**Recorded information**
****************

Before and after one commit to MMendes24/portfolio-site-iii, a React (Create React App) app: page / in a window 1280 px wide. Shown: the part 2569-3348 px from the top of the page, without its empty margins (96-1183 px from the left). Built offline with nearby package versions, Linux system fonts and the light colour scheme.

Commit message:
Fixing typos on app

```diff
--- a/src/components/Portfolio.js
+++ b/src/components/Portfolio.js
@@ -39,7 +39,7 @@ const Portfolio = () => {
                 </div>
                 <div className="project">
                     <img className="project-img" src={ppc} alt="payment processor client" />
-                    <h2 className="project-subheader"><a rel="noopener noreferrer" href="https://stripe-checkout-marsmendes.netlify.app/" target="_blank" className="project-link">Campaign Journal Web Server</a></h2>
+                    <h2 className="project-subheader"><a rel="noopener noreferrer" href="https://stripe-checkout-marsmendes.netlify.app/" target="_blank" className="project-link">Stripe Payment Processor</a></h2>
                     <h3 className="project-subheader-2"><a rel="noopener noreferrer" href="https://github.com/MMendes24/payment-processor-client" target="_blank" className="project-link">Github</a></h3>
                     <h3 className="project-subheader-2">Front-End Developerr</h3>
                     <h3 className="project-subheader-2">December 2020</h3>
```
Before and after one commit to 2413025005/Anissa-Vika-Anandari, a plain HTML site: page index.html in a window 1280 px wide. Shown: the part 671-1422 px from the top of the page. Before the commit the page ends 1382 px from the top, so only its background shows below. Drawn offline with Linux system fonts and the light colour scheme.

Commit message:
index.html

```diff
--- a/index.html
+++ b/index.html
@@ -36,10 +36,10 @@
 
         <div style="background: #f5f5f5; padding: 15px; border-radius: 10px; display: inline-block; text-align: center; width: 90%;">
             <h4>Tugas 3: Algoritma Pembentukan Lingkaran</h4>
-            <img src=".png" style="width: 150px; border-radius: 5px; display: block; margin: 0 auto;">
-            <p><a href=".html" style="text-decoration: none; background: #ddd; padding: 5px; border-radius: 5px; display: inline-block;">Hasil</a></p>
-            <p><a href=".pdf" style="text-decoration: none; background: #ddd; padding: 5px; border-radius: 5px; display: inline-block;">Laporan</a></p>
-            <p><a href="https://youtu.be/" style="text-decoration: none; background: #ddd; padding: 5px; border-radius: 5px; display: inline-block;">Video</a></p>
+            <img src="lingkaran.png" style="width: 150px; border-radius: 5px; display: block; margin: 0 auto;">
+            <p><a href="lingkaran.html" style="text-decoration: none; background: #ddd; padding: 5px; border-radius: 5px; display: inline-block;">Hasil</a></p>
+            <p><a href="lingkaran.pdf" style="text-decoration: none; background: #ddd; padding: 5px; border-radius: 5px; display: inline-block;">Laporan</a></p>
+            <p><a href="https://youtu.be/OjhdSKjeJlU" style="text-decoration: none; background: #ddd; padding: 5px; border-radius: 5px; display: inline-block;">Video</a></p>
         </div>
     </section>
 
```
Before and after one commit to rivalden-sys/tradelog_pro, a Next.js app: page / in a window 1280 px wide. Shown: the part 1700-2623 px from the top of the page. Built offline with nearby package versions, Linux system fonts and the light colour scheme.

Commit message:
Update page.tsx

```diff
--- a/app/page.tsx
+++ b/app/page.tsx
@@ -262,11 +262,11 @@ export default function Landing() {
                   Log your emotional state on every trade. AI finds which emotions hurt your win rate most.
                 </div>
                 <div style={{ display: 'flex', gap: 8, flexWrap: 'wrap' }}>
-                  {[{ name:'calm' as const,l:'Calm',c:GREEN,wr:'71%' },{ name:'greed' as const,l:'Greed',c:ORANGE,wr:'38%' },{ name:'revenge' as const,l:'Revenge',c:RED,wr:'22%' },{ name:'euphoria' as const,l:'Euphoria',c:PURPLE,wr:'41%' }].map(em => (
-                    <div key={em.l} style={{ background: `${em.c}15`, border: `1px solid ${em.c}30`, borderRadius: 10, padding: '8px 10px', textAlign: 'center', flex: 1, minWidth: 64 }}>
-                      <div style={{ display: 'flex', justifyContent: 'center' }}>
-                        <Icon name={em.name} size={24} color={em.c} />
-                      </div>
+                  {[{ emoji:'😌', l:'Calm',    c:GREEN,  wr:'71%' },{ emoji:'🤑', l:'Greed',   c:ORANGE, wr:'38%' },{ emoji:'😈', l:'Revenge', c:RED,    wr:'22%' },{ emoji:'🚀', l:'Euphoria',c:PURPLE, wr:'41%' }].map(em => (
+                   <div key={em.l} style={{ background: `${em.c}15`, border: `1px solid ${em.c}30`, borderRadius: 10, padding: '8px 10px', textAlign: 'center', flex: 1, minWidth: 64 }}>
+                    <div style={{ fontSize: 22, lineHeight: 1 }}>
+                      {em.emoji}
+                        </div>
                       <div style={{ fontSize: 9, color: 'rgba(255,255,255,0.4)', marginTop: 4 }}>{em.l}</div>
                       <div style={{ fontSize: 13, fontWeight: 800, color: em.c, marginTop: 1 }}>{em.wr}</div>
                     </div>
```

****************

Please state how many lines in the records above hold the word "Greed", giving only the number.

2